(Edit difference data)
====================

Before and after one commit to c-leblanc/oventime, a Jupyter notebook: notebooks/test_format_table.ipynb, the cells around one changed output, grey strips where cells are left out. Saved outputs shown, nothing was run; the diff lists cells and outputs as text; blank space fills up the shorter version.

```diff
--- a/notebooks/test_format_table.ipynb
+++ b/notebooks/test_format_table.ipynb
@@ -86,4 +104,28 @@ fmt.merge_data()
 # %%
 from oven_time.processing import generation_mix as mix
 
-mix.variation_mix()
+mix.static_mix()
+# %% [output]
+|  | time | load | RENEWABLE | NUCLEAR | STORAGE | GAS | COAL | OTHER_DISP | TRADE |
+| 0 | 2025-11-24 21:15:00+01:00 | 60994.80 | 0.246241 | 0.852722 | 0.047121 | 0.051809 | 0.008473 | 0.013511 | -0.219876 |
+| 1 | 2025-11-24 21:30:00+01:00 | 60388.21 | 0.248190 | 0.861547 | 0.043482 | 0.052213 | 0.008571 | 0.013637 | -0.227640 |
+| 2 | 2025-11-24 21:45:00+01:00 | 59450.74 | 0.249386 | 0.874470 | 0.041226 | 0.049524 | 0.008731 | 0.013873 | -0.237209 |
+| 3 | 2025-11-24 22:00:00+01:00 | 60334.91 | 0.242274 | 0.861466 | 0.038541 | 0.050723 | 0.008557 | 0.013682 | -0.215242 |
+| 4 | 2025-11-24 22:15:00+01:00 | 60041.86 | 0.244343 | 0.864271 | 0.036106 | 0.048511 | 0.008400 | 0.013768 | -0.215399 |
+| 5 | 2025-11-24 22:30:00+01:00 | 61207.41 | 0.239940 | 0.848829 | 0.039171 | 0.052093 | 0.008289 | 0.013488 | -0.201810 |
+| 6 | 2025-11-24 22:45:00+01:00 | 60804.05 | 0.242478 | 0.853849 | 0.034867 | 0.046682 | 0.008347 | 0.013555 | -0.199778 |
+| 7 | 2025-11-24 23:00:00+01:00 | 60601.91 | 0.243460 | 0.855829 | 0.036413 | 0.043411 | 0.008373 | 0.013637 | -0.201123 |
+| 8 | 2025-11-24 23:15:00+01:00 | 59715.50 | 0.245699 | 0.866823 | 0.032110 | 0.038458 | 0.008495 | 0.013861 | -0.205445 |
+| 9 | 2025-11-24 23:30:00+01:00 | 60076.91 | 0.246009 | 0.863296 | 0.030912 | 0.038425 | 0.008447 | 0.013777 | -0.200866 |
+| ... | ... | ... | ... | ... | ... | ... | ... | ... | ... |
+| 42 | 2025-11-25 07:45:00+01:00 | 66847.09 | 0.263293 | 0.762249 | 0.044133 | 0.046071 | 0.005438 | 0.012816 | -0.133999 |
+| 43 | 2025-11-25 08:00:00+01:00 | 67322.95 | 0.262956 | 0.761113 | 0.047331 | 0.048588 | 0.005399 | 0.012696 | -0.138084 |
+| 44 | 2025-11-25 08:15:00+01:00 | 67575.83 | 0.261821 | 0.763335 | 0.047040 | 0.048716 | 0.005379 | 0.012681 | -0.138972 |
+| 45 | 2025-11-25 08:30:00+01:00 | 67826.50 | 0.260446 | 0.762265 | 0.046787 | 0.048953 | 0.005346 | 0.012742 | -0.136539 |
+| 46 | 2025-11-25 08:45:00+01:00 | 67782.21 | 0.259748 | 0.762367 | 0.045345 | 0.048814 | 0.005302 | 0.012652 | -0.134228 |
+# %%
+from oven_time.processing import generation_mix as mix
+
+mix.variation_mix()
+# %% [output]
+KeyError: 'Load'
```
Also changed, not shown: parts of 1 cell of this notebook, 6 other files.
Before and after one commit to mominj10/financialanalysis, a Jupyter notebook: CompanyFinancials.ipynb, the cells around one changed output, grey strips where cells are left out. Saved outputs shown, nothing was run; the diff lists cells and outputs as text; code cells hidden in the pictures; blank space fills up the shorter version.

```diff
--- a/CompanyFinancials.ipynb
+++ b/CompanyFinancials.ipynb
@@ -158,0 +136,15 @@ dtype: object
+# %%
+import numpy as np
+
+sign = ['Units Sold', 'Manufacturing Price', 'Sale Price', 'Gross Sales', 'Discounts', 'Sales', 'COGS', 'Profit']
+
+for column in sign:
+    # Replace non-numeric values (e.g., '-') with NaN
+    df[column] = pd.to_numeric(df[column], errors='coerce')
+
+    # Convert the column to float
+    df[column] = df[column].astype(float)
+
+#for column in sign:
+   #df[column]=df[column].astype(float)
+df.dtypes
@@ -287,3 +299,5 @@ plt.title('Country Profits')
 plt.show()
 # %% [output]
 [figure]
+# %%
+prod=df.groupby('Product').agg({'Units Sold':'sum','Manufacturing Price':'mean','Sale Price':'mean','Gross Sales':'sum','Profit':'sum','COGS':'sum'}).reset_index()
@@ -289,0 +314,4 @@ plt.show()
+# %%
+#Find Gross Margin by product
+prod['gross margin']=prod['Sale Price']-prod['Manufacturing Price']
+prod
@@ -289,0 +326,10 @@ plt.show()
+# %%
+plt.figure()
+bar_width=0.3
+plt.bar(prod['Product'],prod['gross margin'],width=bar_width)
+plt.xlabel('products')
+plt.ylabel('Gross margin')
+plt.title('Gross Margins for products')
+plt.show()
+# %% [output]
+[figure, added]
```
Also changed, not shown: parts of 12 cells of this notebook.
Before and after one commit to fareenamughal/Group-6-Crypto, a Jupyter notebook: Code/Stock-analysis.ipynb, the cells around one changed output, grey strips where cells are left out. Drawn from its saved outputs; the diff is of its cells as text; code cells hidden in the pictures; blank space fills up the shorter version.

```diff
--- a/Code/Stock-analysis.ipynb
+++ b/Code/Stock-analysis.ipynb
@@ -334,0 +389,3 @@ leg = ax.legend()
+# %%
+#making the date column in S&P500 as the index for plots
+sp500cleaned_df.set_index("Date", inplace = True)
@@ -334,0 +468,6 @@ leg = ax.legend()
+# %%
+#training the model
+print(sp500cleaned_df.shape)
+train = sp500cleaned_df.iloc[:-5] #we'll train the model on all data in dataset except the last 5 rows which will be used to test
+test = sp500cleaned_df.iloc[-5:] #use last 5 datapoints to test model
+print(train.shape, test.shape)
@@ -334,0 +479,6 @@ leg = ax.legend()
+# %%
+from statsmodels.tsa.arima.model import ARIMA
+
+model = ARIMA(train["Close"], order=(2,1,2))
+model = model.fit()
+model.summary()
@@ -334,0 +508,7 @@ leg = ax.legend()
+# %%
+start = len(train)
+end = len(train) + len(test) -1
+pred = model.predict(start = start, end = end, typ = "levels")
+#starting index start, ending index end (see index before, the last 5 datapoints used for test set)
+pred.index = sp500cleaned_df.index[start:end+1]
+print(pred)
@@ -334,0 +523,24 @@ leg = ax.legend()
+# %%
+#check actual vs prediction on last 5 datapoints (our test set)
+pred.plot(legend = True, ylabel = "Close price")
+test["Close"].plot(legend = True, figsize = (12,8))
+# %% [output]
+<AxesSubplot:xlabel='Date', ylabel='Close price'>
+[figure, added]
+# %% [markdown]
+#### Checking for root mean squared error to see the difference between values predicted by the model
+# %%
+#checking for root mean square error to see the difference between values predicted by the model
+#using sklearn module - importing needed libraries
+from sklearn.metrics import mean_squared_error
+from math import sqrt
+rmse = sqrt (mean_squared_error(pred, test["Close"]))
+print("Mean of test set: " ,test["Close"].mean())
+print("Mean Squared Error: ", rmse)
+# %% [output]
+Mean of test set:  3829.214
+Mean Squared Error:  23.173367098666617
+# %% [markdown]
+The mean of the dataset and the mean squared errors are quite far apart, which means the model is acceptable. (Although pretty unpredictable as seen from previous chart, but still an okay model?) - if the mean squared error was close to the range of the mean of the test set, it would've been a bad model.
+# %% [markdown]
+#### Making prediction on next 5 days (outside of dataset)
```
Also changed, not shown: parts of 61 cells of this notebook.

====================

## Your assignment
Whenever the string "print" occurs in a line of the entries above, copy that line.

## Answer to this problem
+print(sp500cleaned_df.shape)
+print(train.shape, test.shape)
+print(pred)
+print("Mean of test set: " ,test["Close"].mean())
+print("Mean Squared Error: ", rmse)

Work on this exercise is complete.